Cliff, Thanks for an interesting discussion. A few points regarding your responses.
So jumping from a 240 grit edge to a 3k stone will give you a finish looking like a 3k edge, but a poor one indeed. This is obvious under magnification. You are abrading the peaks of the 240 grit scratch pattern and leaving the depth of the scratches not being removed. The overall look of the edge bevel will look 3k 'ish' but this is not an ideal 3k edge at all. While this is an interesting 'experiment', the conclusion is 'don't do this'. Further compounding this experiment with a leftover heavy burr reduces this 'experiment' to a poorly designed experiment with too many variables to draw useful conclusions. The cutting rate of the stone is also not the critical parameter - it is the duration of abrasion at that grit times the abrasion rate, ie the total amount of metal removed to reduce or eliminate the coarser scratch pattern. The scratch pattern of the bevel is an indication of the actual edge characteristics, compounded by how closely the two sides meet, any damage from burr removal producing fractured and weakened metal, etc. This problem of properly removing the scratch patterns from previous stones is abundantly clear when reviewing kasumi finishes produced by natural stones.
If you are sharpening a Rex121 blade, I don't know that using a stone like a 700 Bester is a useful experiment for bevel setting. Most people on this forum KNOW that this is so suboptimal that they wouldn't do that. For a task like this, diamonds or CBN are a far better solution, especially for determining the primary bevel. This is a particularly abrasion resistant steel (high vanadium carbide content) and cutting this steel with a stone with softer abrasives does little more than wear a stone down, producing an inconsistent bevel angle in the process of dishing the stone. IMHO, this is a pointless exercise. Not really what I would call academic. So for instance, you could hammer in a nail with the handle of a screwdriver, but as you state, "not the stone to do that at all ". In fact, even a collection of stones is not an ideal solution for this type of steel.
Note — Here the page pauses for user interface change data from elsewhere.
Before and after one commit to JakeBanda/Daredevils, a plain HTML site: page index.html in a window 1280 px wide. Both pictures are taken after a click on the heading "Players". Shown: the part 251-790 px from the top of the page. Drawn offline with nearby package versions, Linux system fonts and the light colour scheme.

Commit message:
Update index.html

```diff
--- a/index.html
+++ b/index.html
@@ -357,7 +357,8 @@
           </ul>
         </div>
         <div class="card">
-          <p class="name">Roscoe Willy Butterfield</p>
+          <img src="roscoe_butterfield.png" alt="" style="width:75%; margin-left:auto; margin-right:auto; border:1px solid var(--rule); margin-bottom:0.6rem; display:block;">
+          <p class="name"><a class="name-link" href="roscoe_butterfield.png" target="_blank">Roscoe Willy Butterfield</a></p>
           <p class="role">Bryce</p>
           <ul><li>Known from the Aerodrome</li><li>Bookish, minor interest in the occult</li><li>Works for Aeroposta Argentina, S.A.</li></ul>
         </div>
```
For most, an ideal approach is of far more interest than demonstrating the results of perseverance with the wrong tool for the job.
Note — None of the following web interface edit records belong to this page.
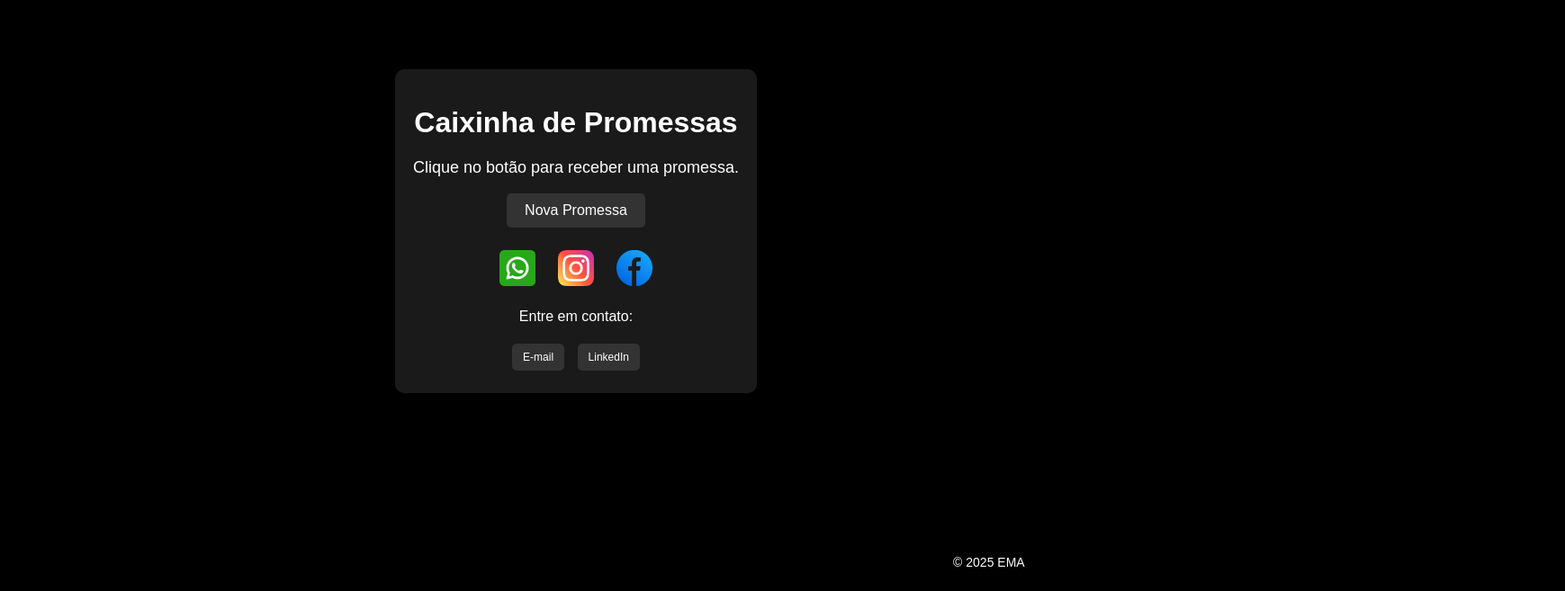
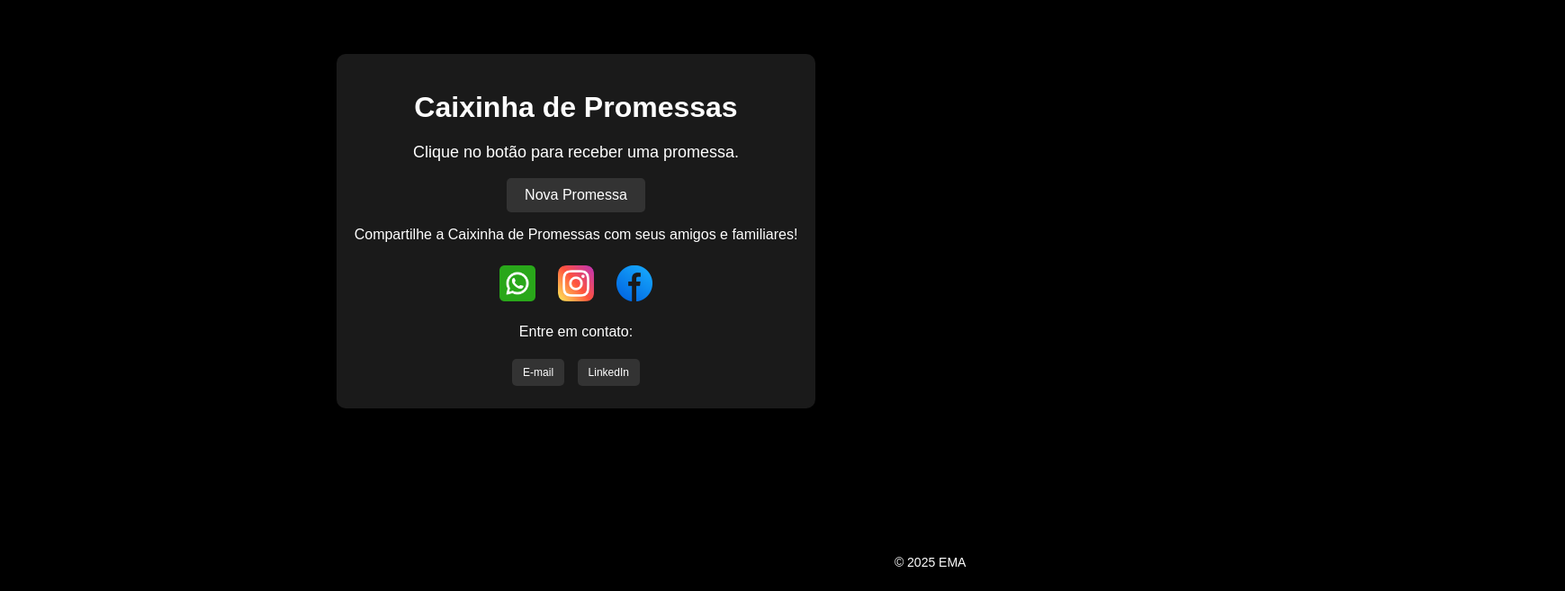
Before and after one commit to Eleandro1302/caixinha-de-promessas, a plain HTML site: page index.html in a window 1280 px wide. Shown: the part 143-800 px from the top of the page at 90% size, 1739 px wide, since content can reach past the window. Drawn offline with Linux system fonts and the light colour scheme.

Commit message:
Update index.html

```diff
--- a/index.html
+++ b/index.html
@@ -26,6 +26,7 @@
             <h1>Caixinha de Promessas</h1>
             <p id="promise-text">Clique no botão para receber uma promessa.</p>
             <button id="new-promise">Nova Promessa</button>
+            <p id="share-prompt">Compartilhe a Caixinha de Promessas com seus amigos e familiares!</p>
             <div class="share-buttons">
                 <a href="https://api.whatsapp.com/send?text=Confira%20a%20Caixinha%20de%20Promessas:%20https://eleandro1302.github.io/caixinha-de-promessas/" target="_blank">
                     <img src="./whatsapp-icon.png" alt="Compartilhar no WhatsApp">
```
Cliff, you are using two definitions of the word 'bias' simultaneously. Biased as in 'I am biased' and when referring to 'edge bias', where you imply that this is a lack of symmetry. Neither use is very useful in redefining the meaning of a burr. And of course these distorted definitions have absolutely nothing to do with any 'academic definition'.
"you say a result it biased as it isn't the true/ideal result if all non-wanted influences were removed. " This is a confused statement.
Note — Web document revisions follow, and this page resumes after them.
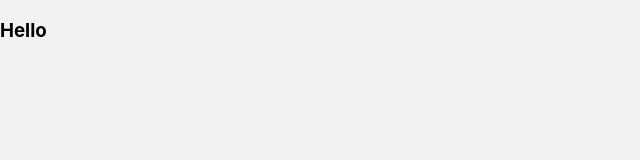
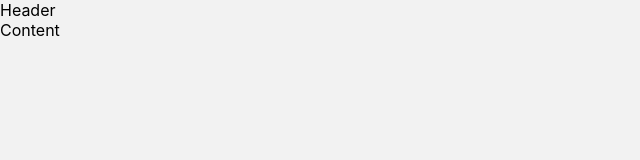
Before and after one commit to JuliaCMint/design-system, a React (Create React App) app: page / in a window 1280 px wide. Shown: the top 160 px of the page, without its empty margins (0-640 px from the left). Built offline with nearby package versions, Linux system fonts and the light colour scheme.

Commit message:
created structure

```diff
--- a/src/App.js
+++ b/src/App.js
@@ -1,7 +1,9 @@
+import MainPage from "./pages/MainPage";
+
 const App = () => {
   return (
     <>
-      <h3>Hello</h3>
+      <MainPage />
     </>
   );
 };
--- /dev/null
+++ b/src/components/Content.jsx
@@ -0,0 +1,9 @@
+import React from 'react'
+
+const Content = () => {
+  return (
+    <div>Content</div>
+  )
+}
+
+export default Content
--- /dev/null
+++ b/src/components/Header.jsx
@@ -0,0 +1,9 @@
+import React from 'react'
+
+const Header = () => {
+  return (
+    <div>Header</div>
+  )
+}
+
+export default Header
--- /dev/null
+++ b/src/pages/MainPage.jsx
@@ -0,0 +1,14 @@
+import React from 'react'
+import Header from '../components/Header'
+import Content from '../components/Content'
+
+const MainPage = () => {
+  return (
+    <div>
+        <Header />
+        <Content/>
+    </div>
+  )
+}
+
+export default MainPage
```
If you say a true/ideal result [IS, not it] biased because it isn't the true result if non wanted influences are removed' there are some double negatives in this statement. I believe you meant that the true/ideal result is biased because the non-wanted [unwanted] influences are not removed.
What you are describing 'academically' is referred to in statistics as 'covariance'. Again you are distorting the term 'bias' in yet an additional way to confuse the discussion of what a burr is. Uncontrolled covariance due to multiple variables in an experiment is academically referred to as poor experimental design
It makes it MUCH harder to attribute the variable of interest as having a causative relationship.
We should go back to a more basic understanding of what a burr is and avoid introducing 'bias' into the discussion especially with multiple definitions of the word 'bias'. This is simply obfuscating an otherwise straightforward discussion.
So in the first micrograph, there is more than a simple burr present. There is significant edge damage too. Of course not having the burr or edge damage to remove is ideal but this is not the case. Here removal of the damaged edge is best achieved with continued abrasion at the angle you wish to use as your final angle (primary bevel). I am not stating that heavy force need be applied, but rather that the burr and damage be removed in place ('in situ' for the 'academics' LOL) to not exacerbate the edge condition. Approaching this by grinding at a 90 degree angle to the edge does cause unnecessary metal removal. Grinding the edge at a more obtuse angle introduces a microbevel and a microbevel at 2x the angle is overkill. Further, to go back to the original edge angle will now require even more metal removal. A better approach is to GRADUALLY increase the angle until the edge angle is optimized for the required task. Going in the other direction causes unnecessary metal removal. This sort of fine tuning is what makes a knife truly your own.
Finally, to use less water as a technique to refine the scratch pattern is basically clogging up the stone to make it less effective. This is a recipe for glazing the stone and removing the available abrasive for cutting. On a synthetic stone, the abrasive breakdown is minimal, just reducing the total amount of fresh available abrasive resulting in slowed cutting and not an improved finish. While an interesting experiment - with the obvious conclusion of 'don't do this', as you suggest simply using a finer abrasive is the preferred approach. This tactic neither stabilizes the slurry and the term masking is not at all accurate. You are simply causing a clogged stone and reducing the stone's efficiency. You are coating the stone and causing the sharpener to prematurely restore the stone's surface to an optimal working surface using a lapping plate or (less desirable) a 'cleaning stone'. While the topic of optimizing water and slurry densities are worth a thread in itself, running a stone dry to achieve a finer finish is not an approach I recommend.
Cliff, again I thank you for an interesting discussion.